Italy 0, Uruguay 1: 2014 FIFA World Cup | Group D Match Recap
The first 59 minutes of this match were some of the dullest of the tournament. Then Italy's Claudio Marchisio was given a red card and the game opened up with Uruguay and Italy both producing promising shots at goal.
Then controversy erupted: It appears as though Luis Suarez attempted to take a bite out of Italian defender Giorgio Chiellini in the 79th minute, causing hysteria among the Azzurri. They did not recover in time to stop Diego Godin’s 81st-minute winner off yet another set piece.
Uruguay finishes second in the group and will meet the winner of Group C in the Round of 16. Italy will be going home after the group stage for the second straight World Cup after winning it all in 2006.

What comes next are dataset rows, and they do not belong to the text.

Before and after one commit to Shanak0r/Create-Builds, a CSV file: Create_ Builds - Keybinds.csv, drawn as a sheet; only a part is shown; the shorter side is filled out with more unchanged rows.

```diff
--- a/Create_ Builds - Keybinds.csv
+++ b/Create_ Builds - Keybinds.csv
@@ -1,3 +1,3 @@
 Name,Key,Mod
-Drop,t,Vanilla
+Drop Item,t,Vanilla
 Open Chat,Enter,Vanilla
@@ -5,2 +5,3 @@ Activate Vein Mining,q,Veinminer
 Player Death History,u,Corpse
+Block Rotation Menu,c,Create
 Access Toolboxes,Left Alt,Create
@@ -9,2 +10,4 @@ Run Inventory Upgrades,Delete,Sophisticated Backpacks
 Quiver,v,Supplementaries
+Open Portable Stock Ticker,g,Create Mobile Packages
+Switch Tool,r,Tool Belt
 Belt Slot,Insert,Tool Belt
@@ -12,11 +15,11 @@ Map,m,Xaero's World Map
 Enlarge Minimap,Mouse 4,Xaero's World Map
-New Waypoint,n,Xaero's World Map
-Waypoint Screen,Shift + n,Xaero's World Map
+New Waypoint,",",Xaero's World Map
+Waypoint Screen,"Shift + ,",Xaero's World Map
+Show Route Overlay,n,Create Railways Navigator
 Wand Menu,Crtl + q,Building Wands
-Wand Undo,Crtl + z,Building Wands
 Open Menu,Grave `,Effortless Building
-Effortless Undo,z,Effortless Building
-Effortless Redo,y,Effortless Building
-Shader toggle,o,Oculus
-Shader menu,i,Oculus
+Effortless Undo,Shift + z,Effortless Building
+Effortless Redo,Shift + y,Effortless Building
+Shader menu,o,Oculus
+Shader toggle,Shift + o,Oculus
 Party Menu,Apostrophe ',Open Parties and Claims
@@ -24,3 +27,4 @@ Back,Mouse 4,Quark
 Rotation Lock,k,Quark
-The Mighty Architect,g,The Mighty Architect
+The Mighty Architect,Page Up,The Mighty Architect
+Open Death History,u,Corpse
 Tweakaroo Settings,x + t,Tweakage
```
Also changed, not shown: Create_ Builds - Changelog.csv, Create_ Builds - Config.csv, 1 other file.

GODIN AGAIN: There is one man who scored a goal to win his league title, a goal in the Champions League Final, and a goal to get his team to the Round of 16. And it wasn't a forward. His name is Diego Godin and he plays centerback. His goal off a Gaston Ramirez corner sent Uruguay through just when it looked like the team was out of good ideas.
SUAREZ INCIDENT LOOMS LARGE: There was a biting incident in the Dutch League and then, most famously, he took a bite out of Branislav Ivanovic when playing in the English Premier League. He was suspended 10 games by the FA but it looks like he was back at it on Tuesday. In the 79th minute Suarez tried to take a bite out of Chiellini but it was not seen by the referees. But the cameras picked up on it, which means Suarez could be facing a ban.

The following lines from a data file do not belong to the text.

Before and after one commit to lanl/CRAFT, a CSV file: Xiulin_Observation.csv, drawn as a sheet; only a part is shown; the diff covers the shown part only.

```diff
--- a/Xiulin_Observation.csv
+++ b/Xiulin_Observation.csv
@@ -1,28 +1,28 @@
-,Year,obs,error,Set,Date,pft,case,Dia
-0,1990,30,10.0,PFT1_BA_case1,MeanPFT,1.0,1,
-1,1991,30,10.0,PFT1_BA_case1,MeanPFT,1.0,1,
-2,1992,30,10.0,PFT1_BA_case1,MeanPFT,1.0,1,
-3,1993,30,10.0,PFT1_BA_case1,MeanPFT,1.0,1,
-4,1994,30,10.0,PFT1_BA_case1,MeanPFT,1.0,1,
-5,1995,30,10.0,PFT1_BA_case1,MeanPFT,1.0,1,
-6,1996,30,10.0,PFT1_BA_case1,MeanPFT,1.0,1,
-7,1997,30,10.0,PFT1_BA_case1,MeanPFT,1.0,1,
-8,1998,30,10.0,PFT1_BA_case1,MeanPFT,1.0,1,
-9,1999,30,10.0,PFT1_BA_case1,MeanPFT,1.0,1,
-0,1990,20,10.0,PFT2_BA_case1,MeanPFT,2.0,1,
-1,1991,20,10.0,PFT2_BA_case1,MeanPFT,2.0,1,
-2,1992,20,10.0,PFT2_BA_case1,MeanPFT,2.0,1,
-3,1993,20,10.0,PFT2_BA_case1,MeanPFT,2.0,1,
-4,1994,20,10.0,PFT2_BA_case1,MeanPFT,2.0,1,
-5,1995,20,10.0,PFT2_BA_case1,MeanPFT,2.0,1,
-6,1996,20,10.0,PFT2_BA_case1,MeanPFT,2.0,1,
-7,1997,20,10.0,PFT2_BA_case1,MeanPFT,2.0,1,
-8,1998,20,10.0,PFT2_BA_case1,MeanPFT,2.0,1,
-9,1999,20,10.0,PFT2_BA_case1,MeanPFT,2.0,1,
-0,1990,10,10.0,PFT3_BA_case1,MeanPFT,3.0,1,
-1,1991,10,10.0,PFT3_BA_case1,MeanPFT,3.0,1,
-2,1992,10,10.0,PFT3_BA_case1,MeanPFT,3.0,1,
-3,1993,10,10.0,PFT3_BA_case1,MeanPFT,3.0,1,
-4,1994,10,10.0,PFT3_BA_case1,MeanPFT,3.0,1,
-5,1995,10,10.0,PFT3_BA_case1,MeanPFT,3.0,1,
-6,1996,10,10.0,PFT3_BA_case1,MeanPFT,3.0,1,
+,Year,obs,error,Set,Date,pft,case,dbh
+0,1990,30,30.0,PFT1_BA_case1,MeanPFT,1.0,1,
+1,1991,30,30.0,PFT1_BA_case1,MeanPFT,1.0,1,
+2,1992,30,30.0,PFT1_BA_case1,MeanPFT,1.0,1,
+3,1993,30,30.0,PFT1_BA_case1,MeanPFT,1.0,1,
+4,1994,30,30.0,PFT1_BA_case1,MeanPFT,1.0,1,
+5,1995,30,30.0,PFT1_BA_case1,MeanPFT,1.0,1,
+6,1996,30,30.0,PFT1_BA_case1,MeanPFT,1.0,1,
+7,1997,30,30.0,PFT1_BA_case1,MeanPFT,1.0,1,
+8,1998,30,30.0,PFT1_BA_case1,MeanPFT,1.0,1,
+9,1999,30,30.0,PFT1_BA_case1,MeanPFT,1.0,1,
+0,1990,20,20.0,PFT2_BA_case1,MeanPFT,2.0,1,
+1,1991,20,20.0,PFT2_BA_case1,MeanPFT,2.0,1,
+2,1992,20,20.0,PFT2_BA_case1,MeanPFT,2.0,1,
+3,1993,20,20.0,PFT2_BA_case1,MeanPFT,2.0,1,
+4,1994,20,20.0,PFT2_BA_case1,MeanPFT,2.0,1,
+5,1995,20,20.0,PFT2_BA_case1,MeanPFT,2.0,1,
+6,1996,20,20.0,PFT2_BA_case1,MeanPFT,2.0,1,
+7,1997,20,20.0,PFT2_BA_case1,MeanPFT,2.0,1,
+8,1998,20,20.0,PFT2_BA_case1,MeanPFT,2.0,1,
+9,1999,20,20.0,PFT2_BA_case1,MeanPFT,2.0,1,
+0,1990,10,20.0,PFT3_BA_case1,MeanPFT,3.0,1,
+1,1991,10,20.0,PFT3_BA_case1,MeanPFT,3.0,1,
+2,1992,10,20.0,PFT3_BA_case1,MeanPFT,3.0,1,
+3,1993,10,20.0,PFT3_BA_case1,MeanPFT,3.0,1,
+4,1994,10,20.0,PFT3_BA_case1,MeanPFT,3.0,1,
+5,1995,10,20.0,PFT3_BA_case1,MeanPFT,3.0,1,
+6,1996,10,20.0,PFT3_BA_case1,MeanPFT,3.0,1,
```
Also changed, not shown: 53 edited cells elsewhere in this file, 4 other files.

Welp, here's the proof. pic.twitter.com/hIw6Sw8RaU— Kevin Draper (@kevinmdraper) June 24, 2014
MARCHISIO SENT OFF: Although Mario Balotelli seemed like a candidate for a red card in this game (he was taken off at halftime with a yellow), it was another Italian who was given his marching orders. The typically cool-headed Claudio Marchisio took a heavy touch in the 59th minute and a second later his cleat ended up in Egidio Arevalo Rios’ shin, resulting in a red.
CHANGING IT UP: After playing the first two games of the World Cup in a 4-1-4-1, Cesare Prandelli decided to change up his formation against Uruguay. He moved the team to a 5-3-2, a formation that has been used by Juventus over the past few seasons to great results. Not to be outdone, Oscar Tabarez also changed his system to a five-man backline after playing in a 4-4-2 through the first two games. With the 5-3-2 formation doing so well at the World Cup, it is no surprise that two more teams switched to it.
QUIET FIRST STANZA: The first half was quiet as both teams played cautious. The Azzurri controlled 61 percent of the possession but managed just one shot on target. The best chance in the half came in the 33rd minute when Gianluigi Buffon was forced to make a double save against Luis Suarez and Nicolas Lodeiro.
If you hate soccer, the first half of Italy-Uruguay was your Mona Lisa.— Robert H (@bandwagonknick) June 24, 2014
NOT SO SUPER: Balotelli came into the match hoping to add to his World Cup goal tally. But after just 45 minutes that dream was over. He received a yellow card in the 22nd minute, a caution card that would have kept him out of the second round anyway. He was then subbed off at halftime with the common belief being that Cesare Prandelli was afraid he would get a second yellow and be sent off.